Yet it was Little who remained the focus of ridicule, his ability to rehab his image limited by his quiet nature and the specter of civil litigation (still pending) brought by Susan's family. No one knew he cried for days after he killed Gutweiler. No one knew he stayed at home, didn't eat and lost 30 pounds. No one knew he prayed with his pastor and Wanda for the strength just to walk out the front door. After he returned to the team, almost a year later, "you could tell he was still bothered by it," says Rams tight end Roland Williams.

By that time, Little had already begun serving installments of "shock incarceration," incremental doses of jail time in the City Workhouse. This spring, he's serving the last chunk of his sentence. Each day of his confinement, he reports to one of the pods-private cells with a desktop and bed-at 6:30 p.m., staying until 6:30 the next morning. on weekends, he stays all day, reading his Bible, calling family and friends and passing the time. "I dread it, but it's just a little piece of my life," says Little, knowing full well that having a life at all is a matter of fortune.
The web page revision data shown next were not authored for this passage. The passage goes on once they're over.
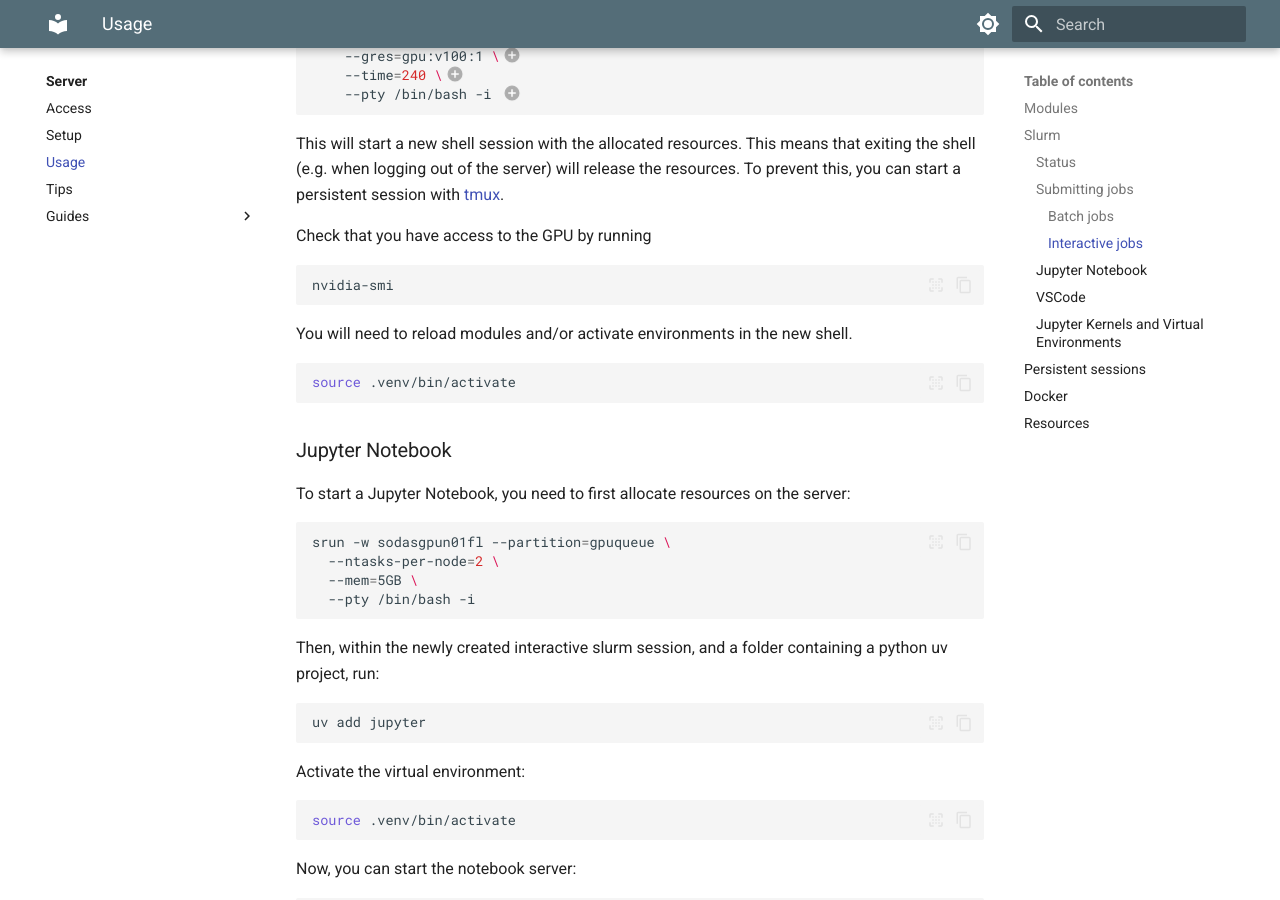
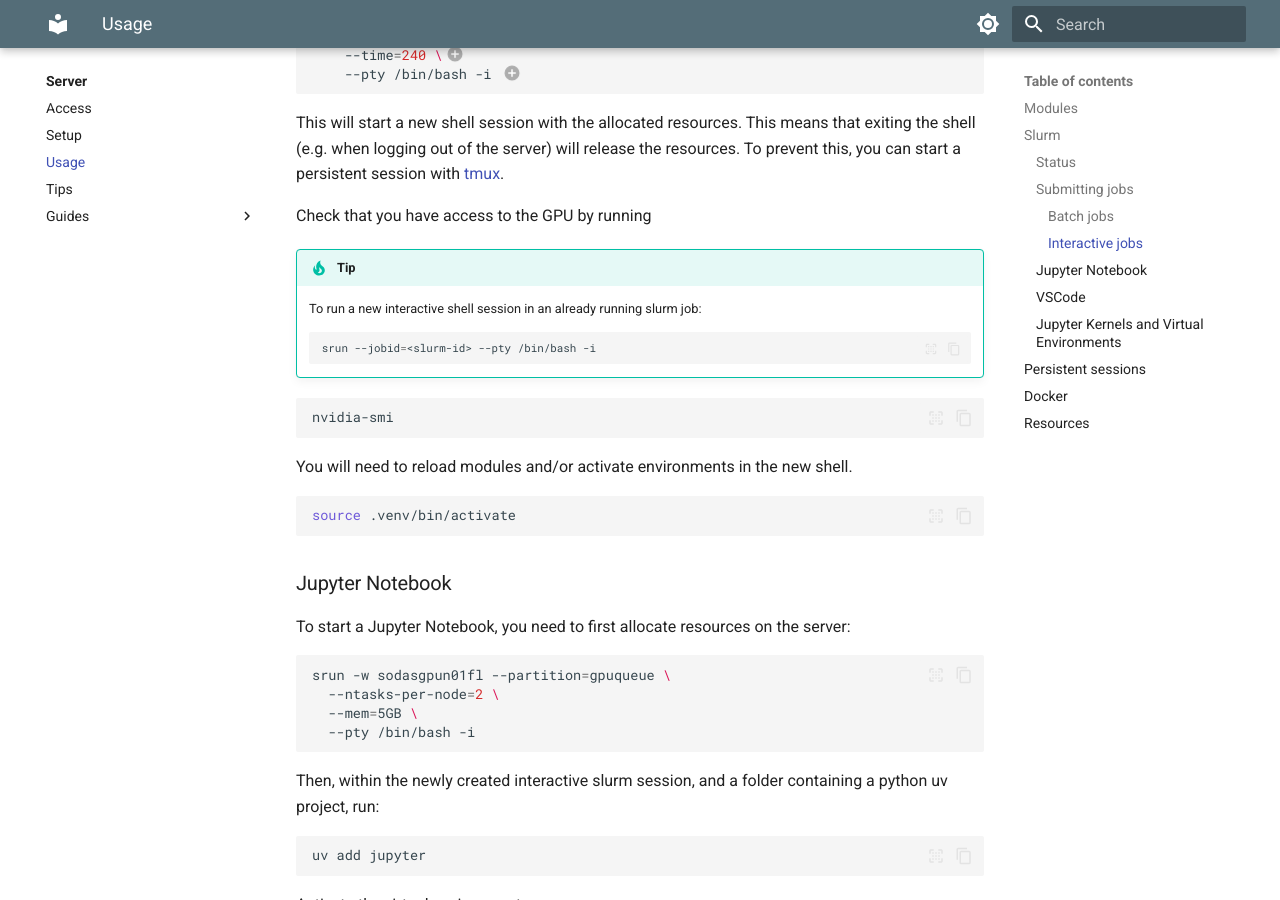
Before and after one commit to cph-sodas/cph-sodas.github.io, an MkDocs documentation site: the page built from docs/server/usage.md, in a window 1280 px wide and 900 px high, scrolled down 3692 px. Built offline with MkDocs 1.6.1 and Material for MkDocs 9.7.7, drawn with Linux system fonts in a browser that asks for light colours.

Commit message:
Add tip to enter already existing job

````diff
--- a/docs/server/usage.md
+++ b/docs/server/usage.md
@@ -125,6 +125,7 @@ Also, the output of the job will be saved in a file with the name
 ```bash
 tail -f slurm-<job-id>.out
 ```
+
 !!! tip
 
     You can specify an output directory for your slurm outputs in your slurm script by adding:
@@ -156,7 +157,6 @@ tail -f slurm-<job-id>.out
     ```
 
     Then just type `sfollow` to see the output of a slurm job and follow it in real time.
-
 
 Get the node information:
 
@@ -202,6 +202,14 @@ that exiting the shell (e.g. when logging out of the server) will release the
 resources. To prevent this, you can start a persistent session with [tmux](#persistent-sessions).
 
 Check that you have access to the GPU by running
+
+!!! tip
+
+    To run a new interactive shell session in an already running slurm job:
+
+    ```bash
+    srun --jobid=<slurm-id> --pty /bin/bash -i
+    ```
 
 ```bash
 nvidia-smi
````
Ask his mom why he's still in St. Louis, and sheW says, "if it was left up to me, he'd have been out of that town a long time ago." So, one more time, Leonard, why are you here? "i feel like i owe this city and a whole lot of people some things," he says. "i think people can learn from this."Then he gets as close to an answer as he knows: "You have to face all of your problems head-on."

But can facing them head-on explain the riddle that has a Bible-reading citizen turned into a pariah even as his long-suffering team becomes a champion? Surely Leonard Little has earned the right to doubt. And to abdicate. But that's not Head. "I get down on my knees every day," Little says, "and I thank God that He gave me a chance to play this game I love." So the Super Bowl champs watch as their teammate-still considered a budding star-waits and works.